##### Provided data #####
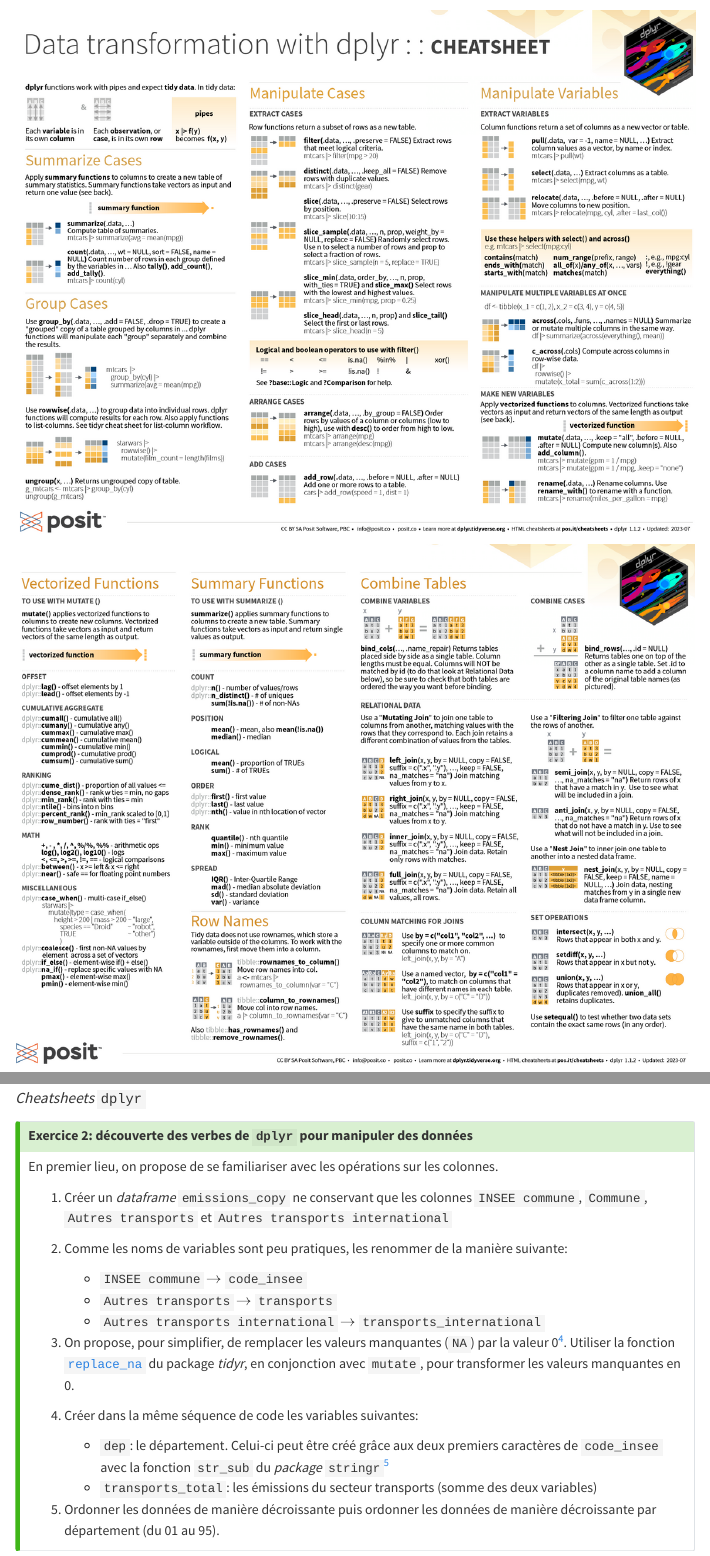
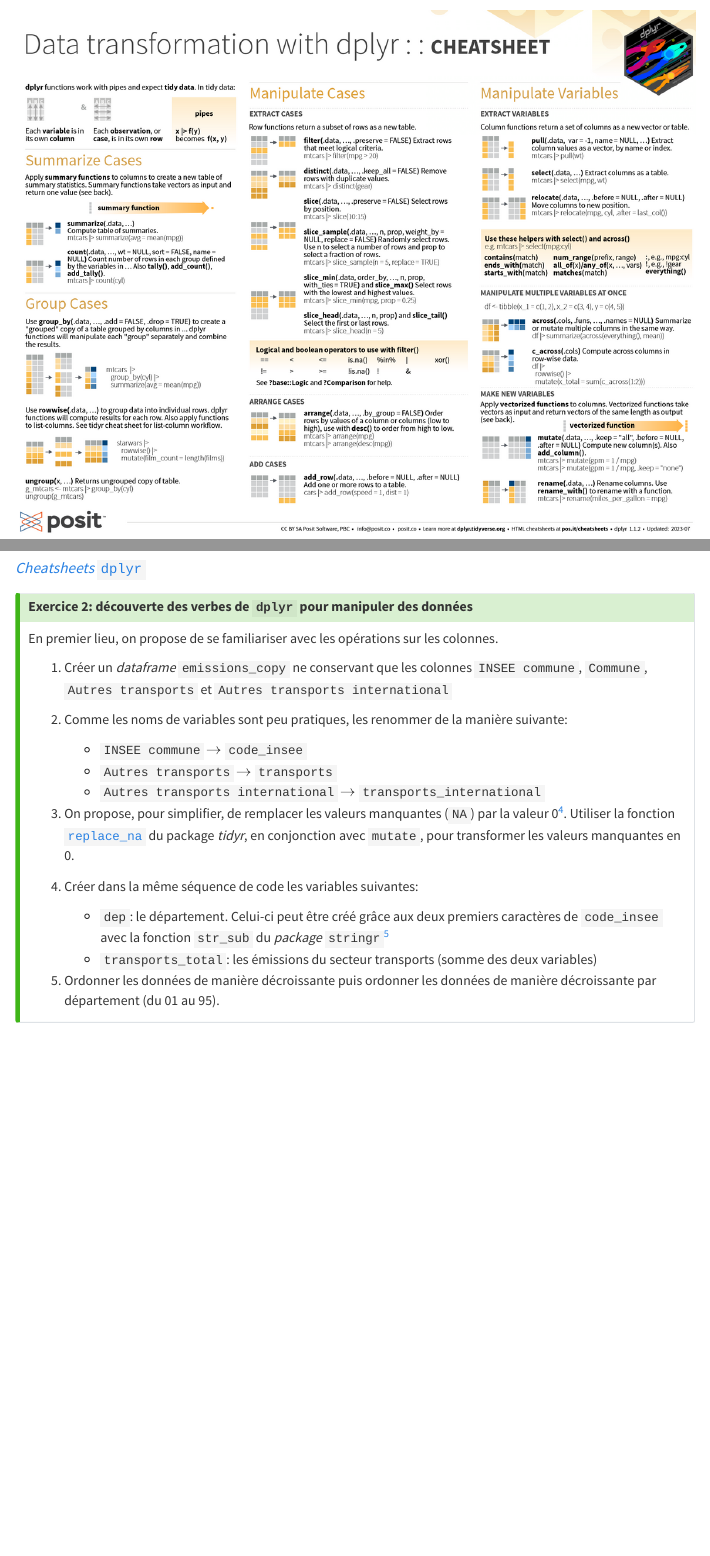
Before and after one commit to linogaliana/r-geographie, a Quarto document (exercises/r-wrangling.qmd): the page in a window 1100 px wide, from 2790 px down, and a second part further down, joined at a grey line. Rendered offline with R 4.5, knitr and Pandoc in place of Quarto, with nearby package versions; the code chunks are not run, so their results and figures are left out; menus at the side of the page are left out; long lines of code are wrapped; badge pictures from the web are left out.

Commit message:
change le nom

```diff
--- a/exercises/r-wrangling.qmd
+++ b/exercises/r-wrangling.qmd
@@ -250,7 +250,7 @@ la consulter (cliquer sur l'image pour zoomer 🔎) :
 
 ![](img/cheatsheet2.png)
 
-![_Cheatsheets_ `dplyr`](https://dplyr.tidyverse.org/)
+[_Cheatsheets_ `dplyr`](https://dplyr.tidyverse.org/)
 :::
 
 
```
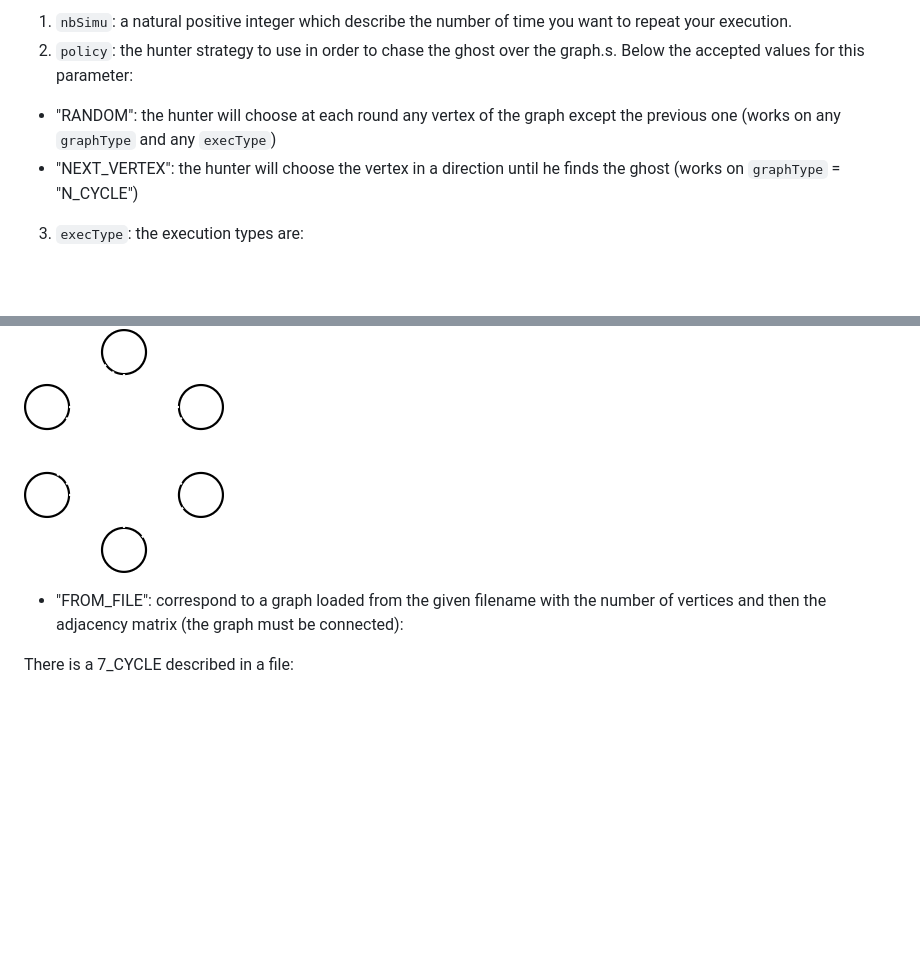
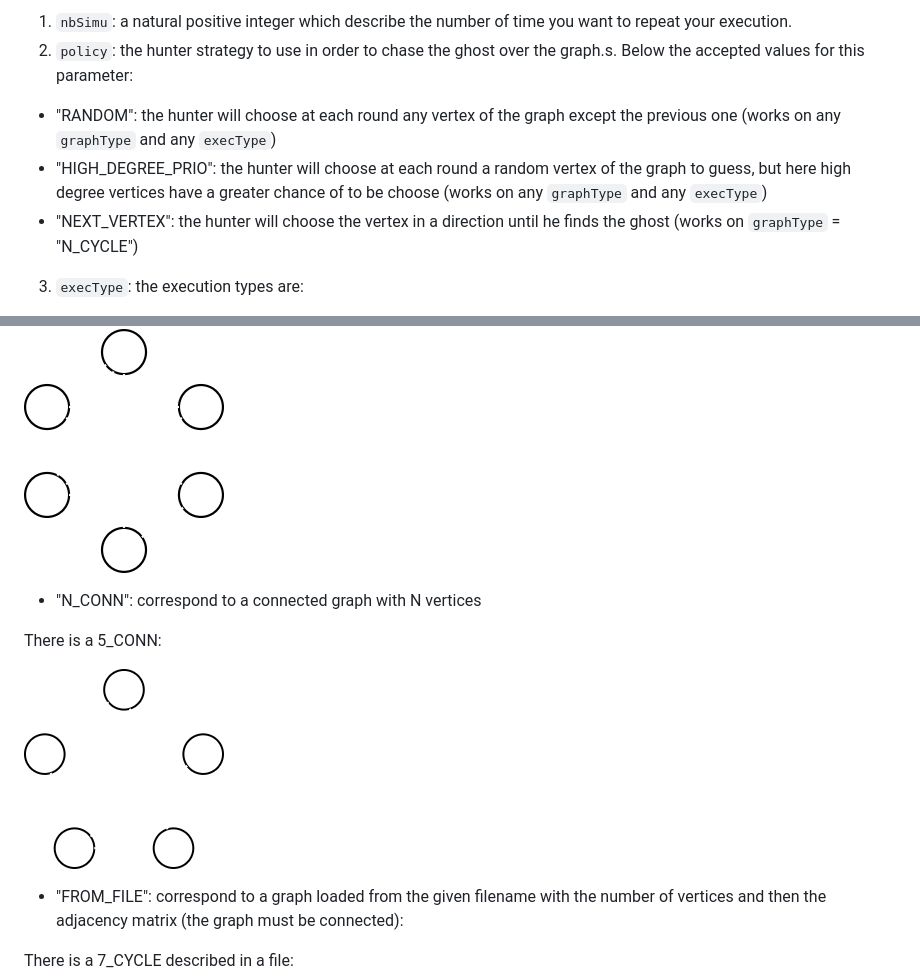
Before and after one commit to diaarca/gds-ghost-hunter, a Markdown page: game/README.md, 2 parts joined by grey strips. Rendered like a GitHub page; pictures changed too: game/images/5_conn.png (added); blank space fills up the shorter version.

Commit message:
added HIGH_DEGREE_PRIO policy

```diff
--- a/game/README.md
+++ b/game/README.md
@@ -9,6 +9,7 @@ In order to configure your execution, you have a `config.toml` file as a configu
    Below the accepted values for this parameter:
 
 - "RANDOM": the hunter will choose at each round any vertex of the graph except the previous one (works on any `graphType` and any `execType`)
+- "HIGH_DEGREE_PRIO": the hunter will choose at each round a random vertex of the graph to guess, but here high degree vertices have a greater chance of to be choose (works on any `graphType` and any `execType`)
 - "NEXT_VERTEX": the hunter will choose the vertex in a direction until he finds the ghost (works on `graphType` = "N_CYCLE")
 
 3. `execType`: the execution types are:
@@ -37,6 +38,12 @@ There is a 6_3_REGULAR:
 
 ![6_3_REGULAR](images/6_3_regular.png)
 
+- "N_CONN": correspond to a connected graph with N vertices
+
+There is a 5_CONN:
+
+![5_CONN](images/5_conn.png)
+
 - "FROM_FILE": correspond to a graph loaded from the given filename with the number of vertices and then the adjacency matrix (the graph must be connected):
 
 There is a 7_CYCLE described in a file:
```
Also changed, not shown: 3 other files.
#####
**Aim of the exercise**
From the listing, extract all text exactly as given and drop any picture.

**Exercise output**
Before and after one commit to linogaliana/r-geographie, a Quarto document (exercises/r-wrangling.qmd): the page in a window 1100 px wide, from 2790 px down, and a second part further down, joined at a grey line. Rendered offline with R 4.5, knitr and Pandoc in place of Quarto, with nearby package versions; the code chunks are not run, so their results and figures are left out; menus at the side of the page are left out; long lines of code are wrapped; badge pictures from the web are left out.

Commit message:
change le nom

```diff
--- a/exercises/r-wrangling.qmd
+++ b/exercises/r-wrangling.qmd
@@ -250,7 +250,7 @@ la consulter (cliquer sur l'image pour zoomer 🔎) :
 
 ![](img/cheatsheet2.png)
 
-![_Cheatsheets_ `dplyr`](https://dplyr.tidyverse.org/)
+[_Cheatsheets_ `dplyr`](https://dplyr.tidyverse.org/)
 :::
 
 
```
Before and after one commit to diaarca/gds-ghost-hunter, a Markdown page: game/README.md, 2 parts joined by grey strips. Rendered like a GitHub page; pictures changed too: game/images/5_conn.png (added); blank space fills up the shorter version.

Commit message:
added HIGH_DEGREE_PRIO policy

```diff
--- a/game/README.md
+++ b/game/README.md
@@ -9,6 +9,7 @@ In order to configure your execution, you have a `config.toml` file as a configu
    Below the accepted values for this parameter:
 
 - "RANDOM": the hunter will choose at each round any vertex of the graph except the previous one (works on any `graphType` and any `execType`)
+- "HIGH_DEGREE_PRIO": the hunter will choose at each round a random vertex of the graph to guess, but here high degree vertices have a greater chance of to be choose (works on any `graphType` and any `execType`)
 - "NEXT_VERTEX": the hunter will choose the vertex in a direction until he finds the ghost (works on `graphType` = "N_CYCLE")
 
 3. `execType`: the execution types are:
@@ -37,6 +38,12 @@ There is a 6_3_REGULAR:
 
 ![6_3_REGULAR](images/6_3_regular.png)
 
+- "N_CONN": correspond to a connected graph with N vertices
+
+There is a 5_CONN:
+
+![5_CONN](images/5_conn.png)
+
 - "FROM_FILE": correspond to a graph loaded from the given filename with the number of vertices and then the adjacency matrix (the graph must be connected):
 
 There is a 7_CYCLE described in a file:
```
Also changed, not shown: 3 other files.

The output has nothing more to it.